(Web page revision data)
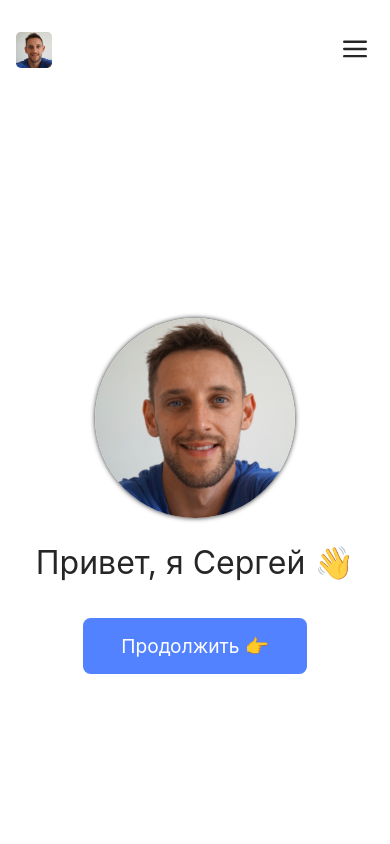
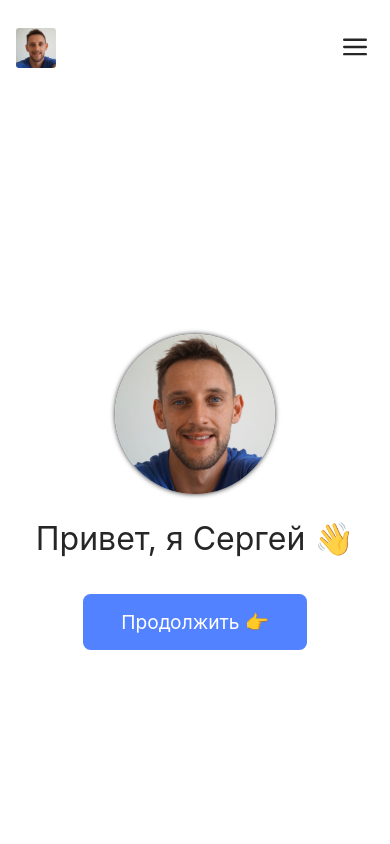
Before and after one commit to ermakovich/ermakovich, a Gatsby site: page / in a window 390 px wide. Shown: the top 844 px of the page. Built offline with nearby package versions, Linux system fonts and the light colour scheme; Gatsby itself is replaced by a stand-in of ours; some packages are replaced by stand-ins of ours.

Commit message:
improve layout responsiveness

```diff
--- a/src/layouts/header/header.js
+++ b/src/layouts/header/header.js
@@ -12,15 +12,17 @@ import IconButton from 'components/icon-button'
 import HamburgerIcon from './hamburger-icon'
 import CloseIcon from './close-icon'
 
+const menuItemBorderRadius = '.2rem'
+
 const Root = styled(Content)`
   display: flex;
   align-items: center;
-  min-height: 100px;
+  min-height: 6rem;
 `
 
 const Menu = styled.menu`
   margin: 0;
-  margin-left: 2em;
+  margin-left: 2rem;
   padding-left: 0;
   display: flex;
 
@@ -32,8 +34,8 @@ const Menu = styled.menu`
     top: 0;
     left: 0;
     right: 0;
-    border-bottom: 1px solid gray;
-    padding: 0 1em;
+    border-bottom: 0.1rem solid gray;
+    padding: 0 1rem;
 
     &:not(.open) {
       display: none;
@@ -55,11 +57,11 @@ const MenuItem = styled.li`
 `
 
 const MenuLink = styled(Link)`
-  padding: 10px;
-  margin: 2px;
+  padding: 0.5rem;
+  margin: 0.2rem;
   color: var(--color-primary) !important;
   background: transparent;
-  border-radius: 3px;
+  border-radius: ${menuItemBorderRadius};
   display: inline-block;
 
   &:active,
@@ -82,8 +84,8 @@ const Right = styled.div`
 
 const CloseMenuButton = styled(IconButton)`
   position: absolute;
-  right: 1em;
-  top: 1.5em;
+  right: 1rem;
+  top: 1.5rem;
   display: none;
 
   @media (${mq.xs}) {
@@ -124,9 +126,12 @@ export default function Header() {
           alt="Logo"
           loading="eager"
           layout="fixed"
-          width={36}
-          height={36}
-          style={{ borderRadius: '0.3em', zIndex: 0 }}
+          style={{
+            width: '2.5rem',
+            height: '2.5rem',
+            borderRadius: menuItemBorderRadius,
+            zIndex: 0,
+          }}
         />
       </Link>
       <Menu className={isMenuOpen ? 'open' : ''}>
--- a/src/layouts/layout.css
+++ b/src/layouts/layout.css
@@ -33,6 +33,30 @@ html {
 @media (min-width: 577px) {
   html {
     font-size: 20px;
+  }
+}
+
+@media (min-width: 1600px) {
+  html {
+    font-size: 24px;
+  }
+}
+
+@media (min-width: 1920px) {
+  html {
+    font-size: 30px;
+  }
+}
+
+@media (min-width: 2048px) {
+  html {
+    font-size: 36px;
+  }
+}
+
+@media (min-width: 2560px) {
+  html {
+    font-size: 42px;
   }
 }
 
--- a/src/pages/index.js
+++ b/src/pages/index.js
@@ -45,13 +45,13 @@ export default function IndexPage() {
         <StaticImage
           src="../images/avatar.jpg"
           alt="Photo"
-          width={200}
-          height={200}
           loading="eager"
           style={{
+            width: '10rem',
+            height: '10rem',
             margin: '0 auto',
             borderRadius: '50%',
-            boxShadow: '0 0 5px 0',
+            boxShadow: '0 0 .3rem 0',
             zIndex: 0,
           }}
         />
```
Also changed, not shown: src/components/posts/post-preview/post-preview-image.js (+12 -10 lines), src/pages/resume/index.js (+9 -11 lines).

- _WHAT TO DO_
Lines containing the word "const" in the entries above should be counted, and only that number given.

- _REPLY_
8